Interpreting the internal organizational rules of the Italian Football Federation (FIGC) "would allow [the possibility of] removing barriers to access to amateur footbll that thus far have prejudiced the equal treatment of non-EU citizens, compromising the function of promotion of integration that sports can and must guarantee," the organizations said.
Introduction of a 'sporting residence'
The organizations highlighted that the proposal also provides for the recognition of an active role for teams in terms of inclusion, through the introduction of a "sporting residence" with the team. This 'residence' would provide a point of reference for the athlete's sporting interests the organizations felt.
The proposal is currently being reviewed by the decision-making bodies of FIGC. Alberto Urbinati, president of Liberi Nantes, said his team is promoting the initiative because it is the natural thing to do. Over the years since the team was founded hundreds of young men who were refugees and political asylum seekers have played for his team and within these leagues.

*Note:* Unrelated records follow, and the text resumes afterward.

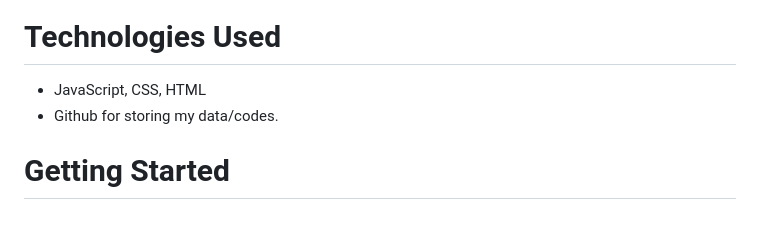
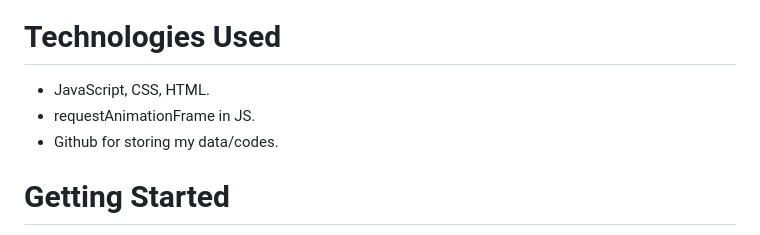
Before and after one commit to vinniejipsk/hit-score-healthy-game, a Markdown page: README.md, the part around the change. Rendered like a GitHub page.

Commit message:
Update README.md v05
Update README.md v05

```diff
--- a/README.md
+++ b/README.md
@@ -23,7 +23,8 @@ If your hitpoint goes 0, you will lose:
 
 # Technologies Used
 
-- JavaScript, CSS, HTML
+- JavaScript, CSS, HTML.
+- requestAnimationFrame in JS.
 - Github for storing my data/codes.
 
 # Getting Started
```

"The choice to play outside the classification allowed us to not exclude anyone for bureaucratic reasons; however, it prevented us from seeing our players' victories and efforts recognised," Urbinati added. Now he hopes this initiative will bring the best of both worlds. Roland Schilling, UNHCR deputy regional representative for Southern Europe, said, "We appreciate the initiative, aware of the importance of sport in refugee inclusion, and we appeal to the FIGC to remove all obstacles."